Japan even makes riding a bike or choosing a economically friendly transportation options awesome. Aside from the fact that there is a bike garage (picture shown below), I get compensated for biking or walking to school. Obviously, I don’t bike or walk to Hayashida Junior High School, but in my elementary school days I take a 12-minute bike ride to Takaoka Elementary School or Takaoka-nishi Elementary School, and I get compensated roughly $14 each time I bike there, which I thought was pretty cool. Even for Ise Elementary School, where I take the same bus to Hayashida, get off two stops before Hayashida, and walk 20 minutes to the school, I get compensated $5. Pretty neat.
The last thing I love, which isn’t really about transportation and isn’t the last thing I’ll find to love about Japan, is how people where face masks when they are sick or contagious. Unless you’re very, very ill, Japan’s work culture is deeply ingrained into the lives and personality of its workers, so people go to work even if they are sick—and even if there is a deadly typhoon sweeping through the city. However, I deeply appreciate the fact that people wear face masks when they are sick, even if the act is driven by the work-culture. I’ve gotten to a point where I actually feel slightly offended by people who don’t wear face masks when I hear, see, or feel (yes, it has happened) them coughing, sneezing, sniffling, or breathing. Okay, maybe not breathing, but you get my point. Especially because I spend about two and a half hours on a bus each day, I really appreciate this aspect of Japan. I hope the United States will adopt this tradition eventually. I just think it is a kind and considerate thing for people to do, especially when people are working together in close quarters.
Underground Bike Parking Garage
Oh. I can’t just skip over the bike garage though. It is underground, the method used to get your bike up from the garage is awesome. It uses a conveyor belt where you place your bike tires on: You hold your bike brakes, so it doesn’t slip, and the bike is lifted up the ramp while you walk alongside the bike. I just thought it was a cool design, and the idea of a bike garage is outstanding to me in general. It keeps your bike safe from theft (but it’s Japan, so theft doesn’t even happen) and it keeps your bike safe from weather.
Best Starbucks View Ever

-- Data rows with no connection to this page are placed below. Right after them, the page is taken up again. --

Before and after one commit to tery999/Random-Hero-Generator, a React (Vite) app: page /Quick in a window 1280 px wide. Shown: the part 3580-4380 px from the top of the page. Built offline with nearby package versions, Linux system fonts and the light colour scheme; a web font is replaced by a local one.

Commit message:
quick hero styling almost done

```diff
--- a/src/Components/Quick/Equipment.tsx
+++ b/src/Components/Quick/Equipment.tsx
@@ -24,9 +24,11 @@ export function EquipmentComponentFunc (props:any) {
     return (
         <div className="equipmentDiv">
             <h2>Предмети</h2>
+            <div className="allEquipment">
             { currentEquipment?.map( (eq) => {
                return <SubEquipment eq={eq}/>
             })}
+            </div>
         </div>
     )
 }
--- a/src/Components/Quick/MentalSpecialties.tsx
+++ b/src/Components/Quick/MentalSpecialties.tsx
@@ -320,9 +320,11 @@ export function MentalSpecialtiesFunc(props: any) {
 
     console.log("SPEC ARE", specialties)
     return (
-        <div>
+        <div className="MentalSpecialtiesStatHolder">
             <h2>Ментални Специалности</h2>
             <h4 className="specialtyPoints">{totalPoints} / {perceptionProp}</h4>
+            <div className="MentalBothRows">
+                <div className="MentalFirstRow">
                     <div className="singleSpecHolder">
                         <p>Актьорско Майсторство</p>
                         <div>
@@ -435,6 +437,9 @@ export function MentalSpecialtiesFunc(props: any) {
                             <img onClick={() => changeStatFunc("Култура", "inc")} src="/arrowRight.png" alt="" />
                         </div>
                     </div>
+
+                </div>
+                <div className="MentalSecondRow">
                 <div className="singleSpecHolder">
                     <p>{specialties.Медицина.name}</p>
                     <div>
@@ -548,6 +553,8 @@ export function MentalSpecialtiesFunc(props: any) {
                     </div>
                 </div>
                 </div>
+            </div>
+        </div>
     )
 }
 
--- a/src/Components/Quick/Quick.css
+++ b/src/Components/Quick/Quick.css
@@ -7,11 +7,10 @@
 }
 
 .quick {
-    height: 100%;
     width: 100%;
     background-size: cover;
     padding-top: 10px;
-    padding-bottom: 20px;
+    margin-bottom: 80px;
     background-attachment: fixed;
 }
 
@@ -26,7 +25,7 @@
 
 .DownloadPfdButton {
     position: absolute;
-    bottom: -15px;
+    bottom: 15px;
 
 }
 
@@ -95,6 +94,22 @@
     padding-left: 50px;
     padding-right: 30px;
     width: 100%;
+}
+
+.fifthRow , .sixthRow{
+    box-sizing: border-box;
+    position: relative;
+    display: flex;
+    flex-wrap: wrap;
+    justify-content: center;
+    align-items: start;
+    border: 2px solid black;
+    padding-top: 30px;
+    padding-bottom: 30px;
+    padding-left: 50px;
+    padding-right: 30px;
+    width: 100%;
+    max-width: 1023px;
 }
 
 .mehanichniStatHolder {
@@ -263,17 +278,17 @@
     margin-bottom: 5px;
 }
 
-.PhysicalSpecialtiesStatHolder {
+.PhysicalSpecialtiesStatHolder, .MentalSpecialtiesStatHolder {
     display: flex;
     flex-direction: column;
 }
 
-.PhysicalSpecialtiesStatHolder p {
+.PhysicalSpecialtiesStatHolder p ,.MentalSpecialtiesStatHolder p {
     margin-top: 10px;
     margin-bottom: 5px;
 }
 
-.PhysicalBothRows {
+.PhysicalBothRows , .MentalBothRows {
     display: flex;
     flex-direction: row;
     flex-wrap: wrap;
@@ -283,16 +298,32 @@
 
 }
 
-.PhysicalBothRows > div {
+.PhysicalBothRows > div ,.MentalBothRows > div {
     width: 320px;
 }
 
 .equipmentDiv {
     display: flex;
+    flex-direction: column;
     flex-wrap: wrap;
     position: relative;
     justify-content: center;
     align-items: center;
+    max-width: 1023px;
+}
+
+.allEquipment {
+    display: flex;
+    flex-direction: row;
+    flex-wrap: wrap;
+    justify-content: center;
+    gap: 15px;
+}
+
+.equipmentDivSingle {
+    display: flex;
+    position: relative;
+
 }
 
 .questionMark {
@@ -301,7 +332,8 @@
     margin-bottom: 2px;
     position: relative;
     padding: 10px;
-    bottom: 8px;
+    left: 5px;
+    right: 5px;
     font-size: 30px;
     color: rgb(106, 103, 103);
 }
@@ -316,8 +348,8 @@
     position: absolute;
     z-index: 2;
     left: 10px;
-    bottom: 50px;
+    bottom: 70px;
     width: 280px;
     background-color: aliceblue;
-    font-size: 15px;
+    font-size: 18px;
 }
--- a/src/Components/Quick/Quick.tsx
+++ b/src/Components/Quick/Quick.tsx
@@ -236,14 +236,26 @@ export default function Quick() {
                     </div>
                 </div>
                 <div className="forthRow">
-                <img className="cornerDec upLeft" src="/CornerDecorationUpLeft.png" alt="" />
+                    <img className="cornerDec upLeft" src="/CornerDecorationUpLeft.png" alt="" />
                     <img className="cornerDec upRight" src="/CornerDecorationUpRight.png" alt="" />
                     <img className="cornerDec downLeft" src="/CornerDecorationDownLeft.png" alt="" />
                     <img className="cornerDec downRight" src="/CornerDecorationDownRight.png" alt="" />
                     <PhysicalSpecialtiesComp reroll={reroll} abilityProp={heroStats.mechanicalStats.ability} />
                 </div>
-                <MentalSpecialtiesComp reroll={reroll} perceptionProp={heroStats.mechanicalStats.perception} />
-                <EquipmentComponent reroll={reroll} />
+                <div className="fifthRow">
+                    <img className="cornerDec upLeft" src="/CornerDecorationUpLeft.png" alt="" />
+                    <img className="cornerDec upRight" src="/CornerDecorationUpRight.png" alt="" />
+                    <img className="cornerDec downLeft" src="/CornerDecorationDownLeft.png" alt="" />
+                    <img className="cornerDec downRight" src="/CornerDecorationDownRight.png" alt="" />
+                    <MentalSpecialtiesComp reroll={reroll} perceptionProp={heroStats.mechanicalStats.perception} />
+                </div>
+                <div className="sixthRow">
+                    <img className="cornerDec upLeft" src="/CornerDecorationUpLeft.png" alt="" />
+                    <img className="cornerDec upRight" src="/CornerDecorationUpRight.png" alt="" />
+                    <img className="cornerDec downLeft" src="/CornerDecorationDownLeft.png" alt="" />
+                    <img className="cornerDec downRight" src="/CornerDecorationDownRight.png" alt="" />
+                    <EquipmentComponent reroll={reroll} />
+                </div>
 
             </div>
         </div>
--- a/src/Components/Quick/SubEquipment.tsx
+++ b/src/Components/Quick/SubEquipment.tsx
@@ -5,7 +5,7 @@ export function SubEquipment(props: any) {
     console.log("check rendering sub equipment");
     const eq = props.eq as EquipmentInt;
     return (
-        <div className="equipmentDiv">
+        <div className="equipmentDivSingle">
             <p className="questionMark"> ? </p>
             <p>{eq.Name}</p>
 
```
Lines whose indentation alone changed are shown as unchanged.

On this day, I was at Starbucks on a Monday. I had Monday off work because I worked Sunday, and because everyone else was working, I spent the day going to the doctor to get medicine for a cold and working at Starbucks. I ordered the first drink I actually liked from Starbucks on this day (November 12). It was an iced coffee and creme latte, and it was delicious. Just another relaxing and beautiful day in Japan.